Powder coating

Powder coating is a type of coating that is applied as a free-flowing, dry powder. The main difference between a conventional liquid paint and a powder coating is that the powder coating does not require a solvent to keep the binder and filler parts in a liquid suspension form. The coating is typically applied electrostatically and is then cured under heat to allow it to flow and form a “skin”. The powder may be a thermoplastic or a thermoset polymer. It is usually used to create a hard finish that is tougher than conventional paint. Powder coating is mainly used for coating of metals, such as household appliances, aluminum extrusions, drum hardware, and automobile and bicycle parts. Newer technologies allow other materials, such as MDF (medium-density fiber board), to be powder coated using different methods.

Cleanroom or clean room

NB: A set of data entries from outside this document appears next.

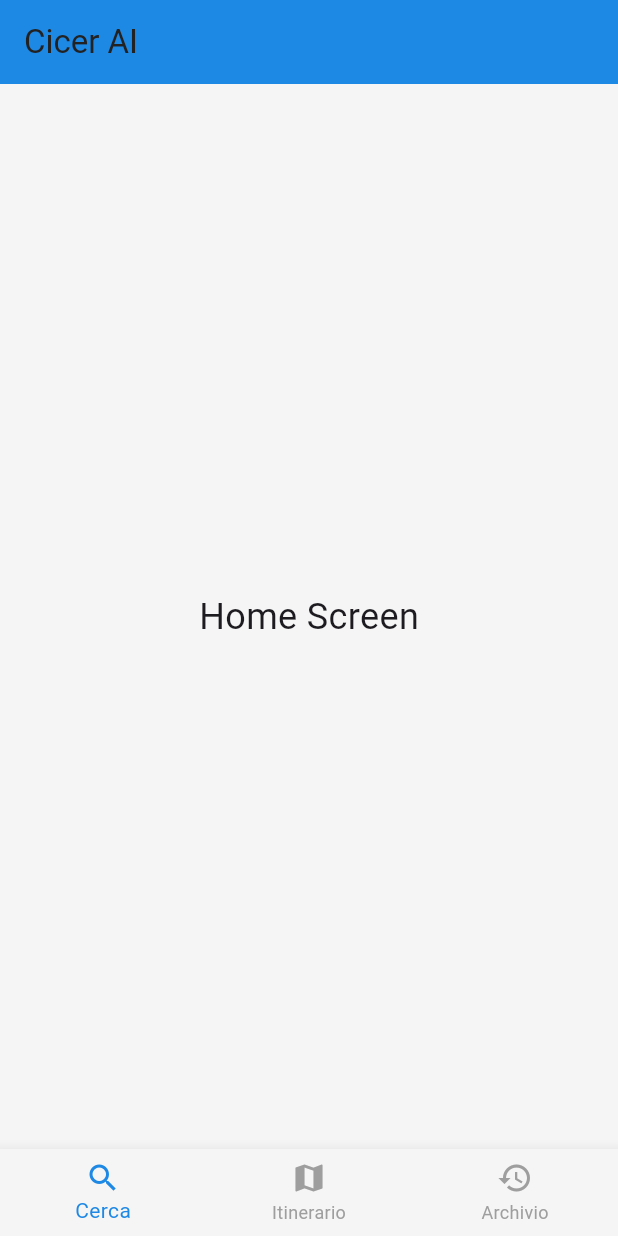
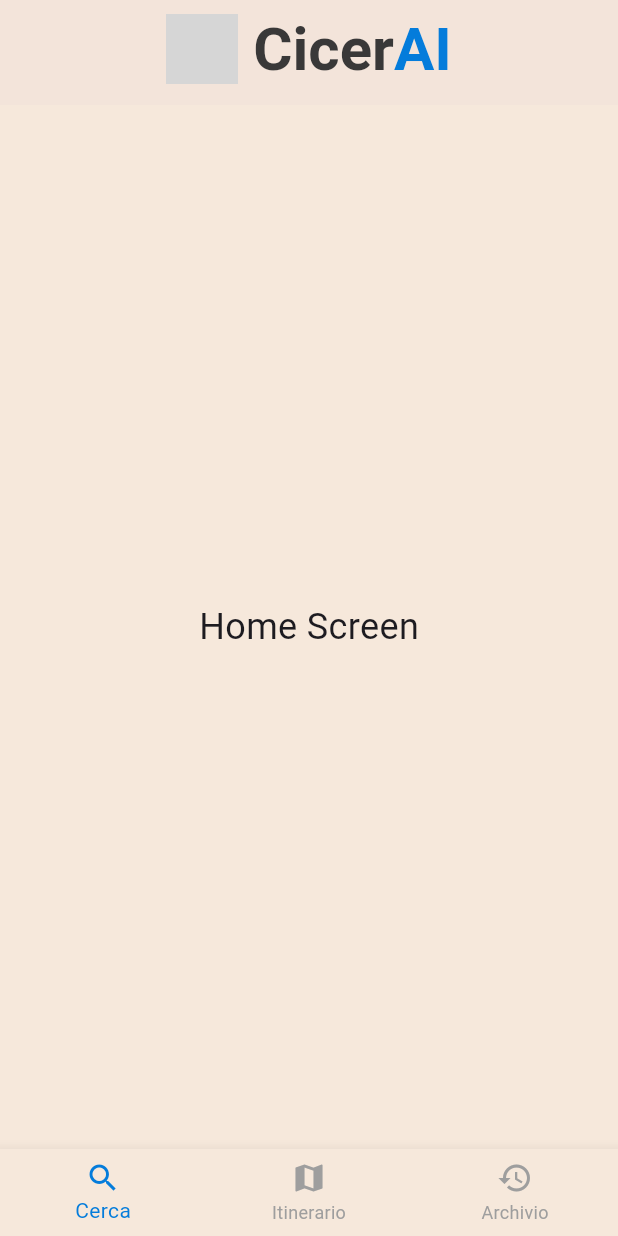
Before and after one commit to alessandrosaddo/CicerAI, a Flutter app: the screen it shows after launch, on a phone screen of 412 x 824 dp. Run offline on Flutter 3.47's test engine with Material 3 defaults, Android fonts, the light colour scheme and no system bars; our stand-ins replace google_fonts; grey boxes are pictures that could not be loaded.

Commit message:
Create AppBar and update themes

```diff
--- a/lib/main.dart
+++ b/lib/main.dart
@@ -4,6 +4,7 @@
 import 'screens/history_screen.dart';
 import 'widgets/bottom_navbar.dart';
 import 'themes/app_theme.dart';
+import 'widgets/custom_appbar.dart';
 
 void main() {
   runApp(const MyApp());
@@ -46,7 +47,7 @@
   @override
   Widget build(BuildContext context) {
     return Scaffold(
-      appBar: AppBar(title: Text('Cicer AI')),
+      appBar: const CustomAppBar(),
       body: _screens[_selectedIndex],
       bottomNavigationBar: MyBottomNavigationBar(
         selectedIndex: _selectedIndex,
--- a/lib/themes/app_theme.dart
+++ b/lib/themes/app_theme.dart
@@ -3,10 +3,11 @@ import 'colors.dart';
 
 class AppTheme {
   static ThemeData lightTheme = ThemeData(
+    brightness: Brightness.light,
     primaryColor: AppColors.lightPrimary,
     scaffoldBackgroundColor: AppColors.lightBackground,
     appBarTheme: AppBarTheme(
-      backgroundColor: AppColors.lightPrimary,
+      backgroundColor: AppColors.lightBackground,
       foregroundColor: AppColors.lightText,
     ),
 
@@ -18,10 +19,11 @@ class AppTheme {
   );
 
   static ThemeData darkTheme = ThemeData(
+    brightness: Brightness.dark,
     primaryColor: AppColors.darkPrimary,
     scaffoldBackgroundColor: AppColors.darkBackground,
     appBarTheme: AppBarTheme(
-      backgroundColor: AppColors.darkPrimary,
+      backgroundColor: AppColors.darkBackground,
       foregroundColor: AppColors.darkText,
     ),
 
--- a/lib/themes/colors.dart
+++ b/lib/themes/colors.dart
@@ -2,14 +2,14 @@ import 'package:flutter/material.dart';
 
 class AppColors {
   // Tema Chiaro
-  static const lightBackground = Color(0xFFF5F5F5);
-  static const lightPrimary = Color(0xFF1E88E5);
-  static const lightSecondary = Color(0xFFFDE3E3);
-  static const lightText = Color(0xFF222222);
+  static const lightBackground = Color(0xFFF6E8DB);
+  static const lightPrimary = Color(0xFF047CDB);
+  static const lightSecondary = Color(0xFFFAF3E9);
+  static const lightText = Color(0xFF393838);
 
   // Tema Scuro
-  static const darkBackground = Color(0xFF121212);
-  static const darkPrimary = Color(0xFF1E88E5);
-  static const darkSecondary = Color(0xFFFFFFFF);
+  static const darkBackground = Color(0xFF0F0F0F);
+  static const darkPrimary = Color(0xFF047CDB);
+  static const darkSecondary = Color(0xFF171717);
   static const darkText = Color(0xFFFFFFFF);
 }
--- /dev/null
+++ b/lib/widgets/custom_appbar.dart
@@ -0,0 +1,52 @@
+import 'package:flutter/material.dart';
+import 'package:cicer_ai/themes/colors.dart';
+import 'package:google_fonts/google_fonts.dart';
+
+class CustomAppBar extends StatelessWidget implements PreferredSizeWidget {
+  const CustomAppBar({Key? key}) : super(key: key);
+
+  @override
+  Widget build(BuildContext context) {
+
+    // Controlla se il tema attuale è chiaro o scuro
+    final isLight = Theme.of(context).brightness == Brightness.light;
+
+    // Colori dinamici per il titolo
+    final cicerColor = isLight ? AppColors.lightText : AppColors.darkText;
+    final aiColor = isLight ? AppColors.lightPrimary : AppColors.darkPrimary;
+
+
+    return AppBar(
+      elevation: 0.5,
+      centerTitle: true,
+      title: Padding(
+        padding: const EdgeInsets.only(top:10.0),
+        child: Row(
+          mainAxisSize: MainAxisSize.min,
+          children: [
+            Image.asset(
+              'images/cicer.png',
+              height: 48,
+            ),
+            const SizedBox(width: 10),
+            RichText(
+                text: TextSpan(
+                  style: GoogleFonts.nunito(
+                    fontSize: 40,
+                    fontWeight: FontWeight.bold,
+                  ),
+                  children: [
+                    TextSpan(text: "Cicer", style: TextStyle(color: cicerColor)),
+                    TextSpan(text: "AI", style: TextStyle(color: aiColor)),
+                  ],
+                )
+            )
+          ],
+        ),
+      ),
+    );
+  }
+
+  @override
+  Size get preferredSize => Size.fromHeight(70);
+}
```
Also changed, not shown: images/cicer.png (added), 1 other file.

Cleanroom or clean room is an environment, typically used in manufacturing, including of pharmaceutical products or scientific research, with a low level of environmental pollutants such as dust, airborne microbes, aerosol particles, and chemical vapors. More accurately, a cleanroom has a controlled level of contamination that is specified by the number of particles per cubic meter at a specified particle size. To give perspective, the ambient air outside in a typical urban environment contains 35,000,000 particles per cubic meter in the size range 0.5 μm and larger in diameter, corresponding to an ISO 9 cleanroom, while an ISO 1 cleanroom allows no particles in that size range and only 12 particles per cubic meter of 0.3 μm and smaller.

Injection molding

Injection molding is a manufacturing process for producing parts by injecting material into a mould. Injection molding can be performed with a host of materials, including metals, (for which the process is called die-casting), glasses, elastomers, confections, and most commonly thermoplastic and thermosetting polymers. Material for the part is fed into a heated barrel, mixed, and forced into a mould cavity, where it cools and hardens to the configuration of the cavity. After a product is designed, usually by an industrial designer or an engineer, moulds are made by a mould maker (or toolmaker) from metal, usually either steel or aluminum, and precision-machined to form the features of the desired part. Injection molding is widely used for manufacturing a variety of parts, from the smallest components to entire body panels of cars. Advances in 3D printing technology, using photopolymers, which do not melt during the injection molding of some lower temperature thermoplastics, can be used for some simple injection moulds.

Direct metal laser sintering (DMLS) is an additive manufacturing technique that uses a Yb (Ytterbium) fiber laser fired into a bed of powdered metal, aiming the laser automatically at points in space defined by a 3D model, melting or rather, welding the material together to create a solid structure. DMLS was developed by the EOS firm of Munich, Germany. A quality management system (QMS) is a collection of business processes focused on consistently meeting customer requirements and enhancing their satisfaction. It is expressed as the organizational structure, policies, procedures, processes and resources needed to implement quality management. Early systems emphasized predictable outcomes of an industrial product production line, using simple statistics and random sampling. By the 20th century, labour inputs were typically the most costly inputs in most industrialized societies, so focus shifted to team cooperation and dynamics, especially the early signaling of problems via a continuous improvement cycle. In the 21st century, QMS has tended to converge with sustainability and transparency initiatives, as both investor and customer satisfaction and perceived quality is increasingly tied to these factors. Of QMS regimes, the ISO 9000 family of standards is probably the most widely implemented worldwide.